The geo-political scene of late has been characterised by the flaring up of old tensions and the escalation of conflicts. The European Union stands relatively untouched amidst this sea of turmoil to which it once oscillated so readily and violently. The last year or so has seen the resurgence of the idea that the EU may be a forum for structured military cooperation of a more permanent and less reactionary nature. The European Commission welcomed the Council’s decision to formally approve a plan towards this end, with the approval of 17 projects of joint cooperation in areas such as ‘military mobility, maritime surveillance, and cyber security’.
The greatest catalysts for this action seem to have been the President of the Commission, Jean-Claude Juncker, and the French President Emmanuel Macron. The former had spoken glowingly of the prospect of actualising this potential of the Lisbon Treaty in a speech he made in June of this year. Macron, for his part, has seen the implementation of this military pact as a strengthening of the European Project, in keeping with his electoral promises of last year. The Lisbon Treaty, seen by many as a way to eventuate the aims of the failed Constitutional Treaty in a less forceful and more palatable form, sought to break from the strictures and limitations that the Union had faced with regard to military cooperation. However, as expected, countries were given the choice to opt-out of such a forum upon its realisation.
Though the abdication of three countries from this incremental approach to a defence pact might seem disheartening to the untrained eye, it was to be expected. Firstly, the United Kingdom, set to leave the Union in 2019, could hardly be expected to be included in this lasting commitment. Secondly the Danish government has its hands tied to a certain degree. In the 1992 referendum for the approval of the Maastricht Treaty, Danes rejected the Treaty, a move many chalked up to, in part, a reluctance to be caught up in a military union. This led to the government of the time negotiating an opt-out on such matters for Denmark, an opt-out which persists till this day. However, the most curious case for us Maltese is of course our islands’ say in the matter.
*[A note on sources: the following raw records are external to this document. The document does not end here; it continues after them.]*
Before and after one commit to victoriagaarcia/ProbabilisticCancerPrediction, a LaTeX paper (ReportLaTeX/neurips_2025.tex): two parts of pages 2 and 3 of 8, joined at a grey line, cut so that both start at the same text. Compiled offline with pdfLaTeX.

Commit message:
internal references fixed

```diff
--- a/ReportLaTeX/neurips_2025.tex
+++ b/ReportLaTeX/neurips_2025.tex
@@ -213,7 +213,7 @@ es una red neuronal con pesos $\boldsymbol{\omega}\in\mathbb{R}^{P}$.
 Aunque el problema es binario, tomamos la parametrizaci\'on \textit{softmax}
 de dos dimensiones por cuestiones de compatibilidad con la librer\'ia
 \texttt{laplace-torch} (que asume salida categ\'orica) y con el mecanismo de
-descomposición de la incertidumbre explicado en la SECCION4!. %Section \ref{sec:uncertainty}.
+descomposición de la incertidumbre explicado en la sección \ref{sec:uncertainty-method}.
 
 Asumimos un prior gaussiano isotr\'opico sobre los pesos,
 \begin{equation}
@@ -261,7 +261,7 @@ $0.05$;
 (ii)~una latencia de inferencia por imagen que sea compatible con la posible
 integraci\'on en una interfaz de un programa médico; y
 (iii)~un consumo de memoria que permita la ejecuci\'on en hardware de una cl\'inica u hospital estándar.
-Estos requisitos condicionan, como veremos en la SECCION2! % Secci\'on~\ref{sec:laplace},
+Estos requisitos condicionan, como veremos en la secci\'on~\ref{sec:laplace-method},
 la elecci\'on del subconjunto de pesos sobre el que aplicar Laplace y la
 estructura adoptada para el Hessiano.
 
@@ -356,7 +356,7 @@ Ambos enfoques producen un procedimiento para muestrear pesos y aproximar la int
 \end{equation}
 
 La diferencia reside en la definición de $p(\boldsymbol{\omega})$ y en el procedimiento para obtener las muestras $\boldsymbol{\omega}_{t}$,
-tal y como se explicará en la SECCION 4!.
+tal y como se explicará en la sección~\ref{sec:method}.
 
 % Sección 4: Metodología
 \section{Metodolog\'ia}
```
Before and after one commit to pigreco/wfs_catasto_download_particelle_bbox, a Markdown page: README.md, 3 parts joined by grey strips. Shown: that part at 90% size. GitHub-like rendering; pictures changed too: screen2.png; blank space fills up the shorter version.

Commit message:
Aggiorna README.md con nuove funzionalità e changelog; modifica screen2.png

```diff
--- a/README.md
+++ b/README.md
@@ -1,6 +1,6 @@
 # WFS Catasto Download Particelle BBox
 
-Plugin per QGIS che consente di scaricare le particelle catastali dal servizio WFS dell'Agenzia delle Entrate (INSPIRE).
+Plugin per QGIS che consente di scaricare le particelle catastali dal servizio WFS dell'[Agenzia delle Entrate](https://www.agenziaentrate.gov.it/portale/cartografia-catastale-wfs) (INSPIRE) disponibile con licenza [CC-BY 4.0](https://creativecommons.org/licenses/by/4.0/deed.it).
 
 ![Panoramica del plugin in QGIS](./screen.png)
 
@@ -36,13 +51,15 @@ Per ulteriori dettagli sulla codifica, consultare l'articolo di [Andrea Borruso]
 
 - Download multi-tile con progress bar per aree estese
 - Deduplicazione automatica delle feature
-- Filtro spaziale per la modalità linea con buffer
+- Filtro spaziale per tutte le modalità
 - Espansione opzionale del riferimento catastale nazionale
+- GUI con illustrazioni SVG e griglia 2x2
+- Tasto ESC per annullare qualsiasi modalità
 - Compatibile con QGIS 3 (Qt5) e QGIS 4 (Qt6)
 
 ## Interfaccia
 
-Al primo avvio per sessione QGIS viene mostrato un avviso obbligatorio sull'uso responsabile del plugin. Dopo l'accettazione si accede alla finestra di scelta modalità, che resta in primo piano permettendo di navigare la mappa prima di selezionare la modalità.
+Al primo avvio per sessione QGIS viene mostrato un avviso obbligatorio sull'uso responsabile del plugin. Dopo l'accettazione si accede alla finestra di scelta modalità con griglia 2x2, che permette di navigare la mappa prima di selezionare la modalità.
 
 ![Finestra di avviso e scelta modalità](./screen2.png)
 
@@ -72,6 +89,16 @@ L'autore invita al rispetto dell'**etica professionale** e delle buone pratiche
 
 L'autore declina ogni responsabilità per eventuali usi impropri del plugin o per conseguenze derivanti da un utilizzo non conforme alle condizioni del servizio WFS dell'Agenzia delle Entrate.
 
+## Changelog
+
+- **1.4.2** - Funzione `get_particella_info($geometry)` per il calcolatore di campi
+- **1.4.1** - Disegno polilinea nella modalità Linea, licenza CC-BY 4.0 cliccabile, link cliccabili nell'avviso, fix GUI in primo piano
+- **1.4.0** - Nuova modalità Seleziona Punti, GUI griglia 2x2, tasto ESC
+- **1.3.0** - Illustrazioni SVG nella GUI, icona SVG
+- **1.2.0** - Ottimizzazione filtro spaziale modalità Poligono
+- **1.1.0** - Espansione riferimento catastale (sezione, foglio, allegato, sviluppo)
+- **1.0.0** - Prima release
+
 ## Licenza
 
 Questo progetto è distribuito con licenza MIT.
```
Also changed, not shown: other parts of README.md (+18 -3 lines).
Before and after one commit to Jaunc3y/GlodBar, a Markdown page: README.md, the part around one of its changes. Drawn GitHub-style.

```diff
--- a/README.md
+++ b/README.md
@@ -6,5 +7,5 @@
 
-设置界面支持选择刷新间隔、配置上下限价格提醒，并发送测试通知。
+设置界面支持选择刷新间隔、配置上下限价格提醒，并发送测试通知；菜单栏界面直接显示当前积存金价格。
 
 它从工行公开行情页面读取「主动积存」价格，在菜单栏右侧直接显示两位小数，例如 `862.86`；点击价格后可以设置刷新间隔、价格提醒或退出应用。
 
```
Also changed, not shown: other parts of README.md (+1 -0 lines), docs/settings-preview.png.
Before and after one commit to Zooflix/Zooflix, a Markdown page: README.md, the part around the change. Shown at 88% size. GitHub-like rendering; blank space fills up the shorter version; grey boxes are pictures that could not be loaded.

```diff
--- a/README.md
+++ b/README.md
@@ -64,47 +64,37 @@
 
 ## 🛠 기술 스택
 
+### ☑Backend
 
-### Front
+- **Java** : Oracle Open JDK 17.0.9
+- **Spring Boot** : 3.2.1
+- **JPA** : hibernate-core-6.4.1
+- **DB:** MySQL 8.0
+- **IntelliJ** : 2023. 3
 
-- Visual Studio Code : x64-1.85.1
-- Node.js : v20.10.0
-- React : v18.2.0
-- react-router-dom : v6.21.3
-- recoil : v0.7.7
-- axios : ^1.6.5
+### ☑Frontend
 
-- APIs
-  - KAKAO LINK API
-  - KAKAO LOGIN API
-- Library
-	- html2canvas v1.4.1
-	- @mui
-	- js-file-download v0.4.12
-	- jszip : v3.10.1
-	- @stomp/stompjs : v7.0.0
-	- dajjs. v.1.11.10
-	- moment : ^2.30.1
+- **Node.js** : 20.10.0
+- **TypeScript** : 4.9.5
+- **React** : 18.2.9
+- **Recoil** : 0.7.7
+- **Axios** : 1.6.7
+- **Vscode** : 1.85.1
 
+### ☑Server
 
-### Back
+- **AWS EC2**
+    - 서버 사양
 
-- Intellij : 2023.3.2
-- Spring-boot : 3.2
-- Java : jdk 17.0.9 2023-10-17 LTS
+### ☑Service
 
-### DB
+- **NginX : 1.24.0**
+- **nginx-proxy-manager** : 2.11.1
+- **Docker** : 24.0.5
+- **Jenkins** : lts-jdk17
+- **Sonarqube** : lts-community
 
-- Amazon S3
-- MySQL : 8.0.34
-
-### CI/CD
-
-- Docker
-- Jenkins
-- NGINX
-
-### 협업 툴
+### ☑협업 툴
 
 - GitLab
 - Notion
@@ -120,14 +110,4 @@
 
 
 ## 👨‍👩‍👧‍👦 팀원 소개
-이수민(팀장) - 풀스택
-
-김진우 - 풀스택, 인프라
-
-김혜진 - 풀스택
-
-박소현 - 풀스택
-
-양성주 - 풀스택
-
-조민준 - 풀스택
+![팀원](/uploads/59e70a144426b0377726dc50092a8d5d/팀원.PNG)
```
The crux of Malta’s hesitation lies in the neutrality clause enshrined in Section 1(3) of the Maltese Constitution which holds that Malta should not participate “in any military alliance.” Though a sparse body of judgments relating to the clause gives little guidance to the full scope of its implementation, one cannot easily escape the explicit prohibition of a military alliance. For this reason, the current administration has decided to opt-out of the pact at this point until the choice becomes clearer and the constitutionality of such an action can be established. This hesitation on the part of Malta was unsurprising as following a debate hosted by JEF Malta this October, politicians of diverse political persuasions expressed their wariness in approaching membership in any military union.
The European Union has taken a decisive turn towards further cooperation in security matters, complementing its wide ranging economic and social competencies. It remains to be seen whether Malta will follow suit in due time or remain a principled objector to this growing aspect of European militarisation.